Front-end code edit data
....

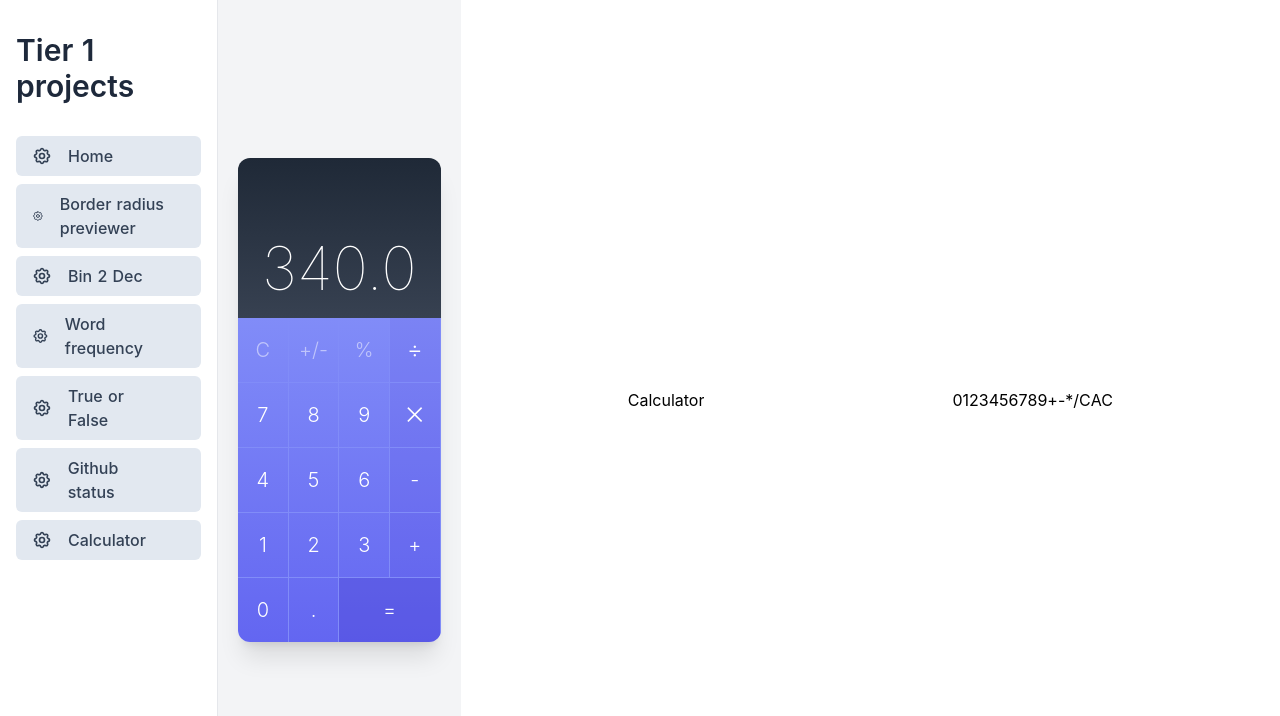
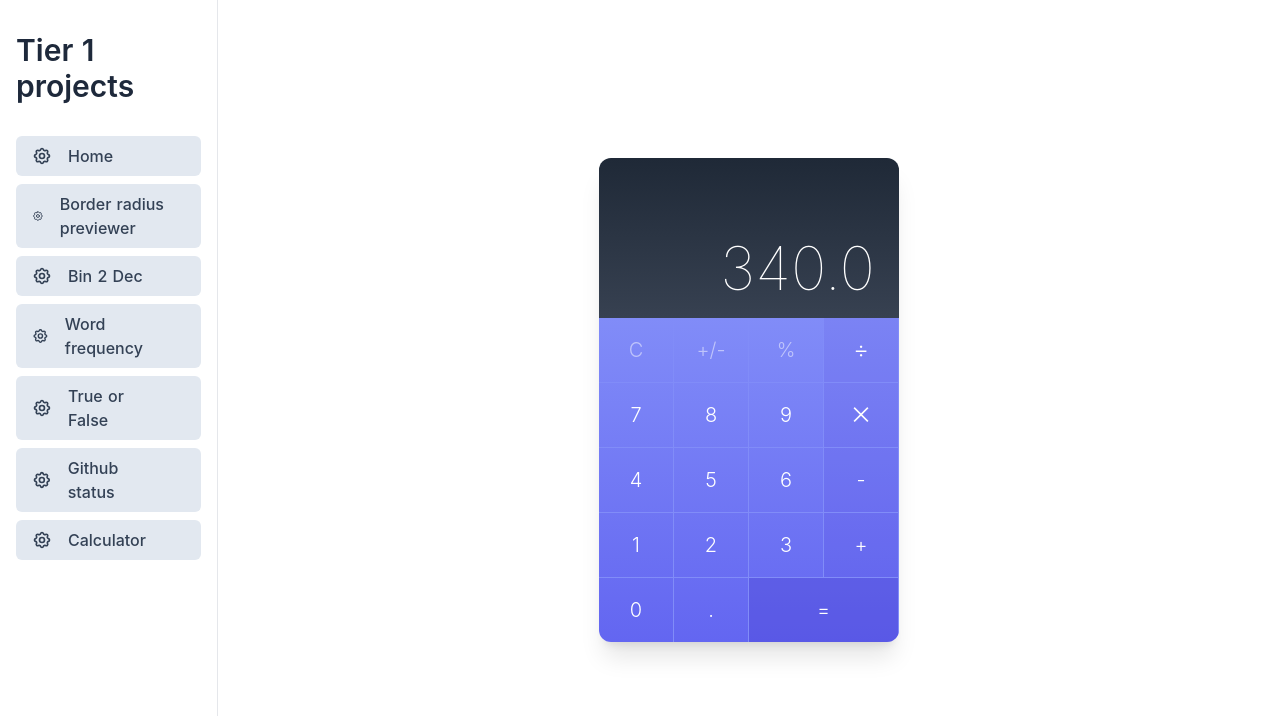
Before and after one commit to Matej-ch/vue-small-projects, a Nuxt app: page /calc in a window 1280 px wide. Shown: the top 716 px of the page. Built offline with nearby package versions, Linux system fonts and the light colour scheme.

Commit message:
removed not necessary style

```diff
--- a/components/Bin2Dec.vue
+++ b/components/Bin2Dec.vue
@@ -1,6 +1,5 @@
 <template>
 
-    <div class="min-w-screen bg-slate-100 flex flex-col items-center justify-center">
     <div class="rounded-xl bg-gradient-to-b from-blue-600 to-blue-400 mr-3">
         <div class="flex flex-col">
             <div class="flex flex-col items-center justify-center text-white py-4 bg-blue-800">
@@ -41,7 +40,7 @@
             </div>
         </div>
     </div>
-    </div>
+
 </template>
 
 <script setup>
--- a/components/BorderRadiusPreviewer.vue
+++ b/components/BorderRadiusPreviewer.vue
@@ -1,6 +1,5 @@
 <template>
 
-    <div class="min-w-screen bg-gray-100 flex flex-col items-center justify-center">
     <div class="rounded-xl bg-gradient-to-b from-blue-600 to-blue-400 mr-3">
         <div class="flex flex-col">
             <div class="flex flex-col items-center justify-center text-white py-4 bg-blue-800">
@@ -109,7 +108,7 @@
             </div>
         </div>
     </div>
-    </div>
+
 </template>
 
 <script setup>
--- a/components/Calculator.vue
+++ b/components/Calculator.vue
@@ -1,6 +1,5 @@
 <template>
 
-    <div class="min-w-screen min-h-screen bg-gray-100 flex items-center justify-center px-5 py-5">
     <div class="w-full mx-auto rounded-xl bg-gray-100 shadow-xl text-gray-800 relative overflow-hidden"
          style="max-width:300px">
         <div class="w-full h-40 bg-gradient-to-b from-gray-800 to-gray-700 flex items-end text-right">
@@ -139,58 +138,6 @@
         </div>
 
     </div>
-    </div>
-
-    <div class="container">
-        Calculator
-
-        <input type="text" value="">
-
-        <button @click="0">
-            0
-        </button>
-        <button @click="1">
-            1
-        </button>
-        <button @click="2">
-            2
-        </button>
-        <button @click="3">
-            3
-        </button>
-        <button @click="4">
-            4
-        </button>
-        <button @click="5">
-            5
-        </button>
-        <button @click="6">
-            6
-        </button>
-        <button @click="7">
-            7
-        </button>
-        <button @click="8">
-            8
-        </button>
-        <button @click="9">
-            9
-        </button>
-        <button>
-            +
-        </button>
-        <button>
-            -
-        </button>
-        <button>
-            *
-        </button>
-        <button>
-            /
-        </button>
-        <button>C</button>
-        <button>AC</button>
-    </div>
 </template>
 
 <script setup>
--- a/components/TrueOrFalse.vue
+++ b/components/TrueOrFalse.vue
@@ -1,5 +1,4 @@
 <template>
-    <div class="container">
     <div>
         <div class="flex justify-center items-center w-12 flex-col">
             <div>
@@ -44,7 +43,7 @@
             </div>
         </div>
     </div>
-    </div>
+
 </template>
 
 <script setup>
--- a/components/WordFrequency.vue
+++ b/components/WordFrequency.vue
@@ -1,6 +1,6 @@
 <template>
 
-    <div class="min-w-screen bg-slate-100 flex flex-col items-center justify-center">
+
     <div class="rounded-xl bg-gradient-to-b from-blue-600 to-blue-400 mr-3">
         <div class="flex flex-col">
             <div class="flex flex-col items-center justify-center text-white py-4 bg-blue-800">
@@ -61,7 +61,7 @@
             </div>
         </div>
     </div>
-    </div>
+
 </template>
 
 <script setup>
```
Lines whose indentation alone changed are shown as unchanged.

....

-- Directions --
Track down every line in the entries that includes the string "click", and copy it.

-- Output of the task --
-        <button @click="0">
-        <button @click="1">
-        <button @click="2">
-        <button @click="3">
-        <button @click="4">
-        <button @click="5">
-        <button @click="6">
-        <button @click="7">
-        <button @click="8">
-        <button @click="9">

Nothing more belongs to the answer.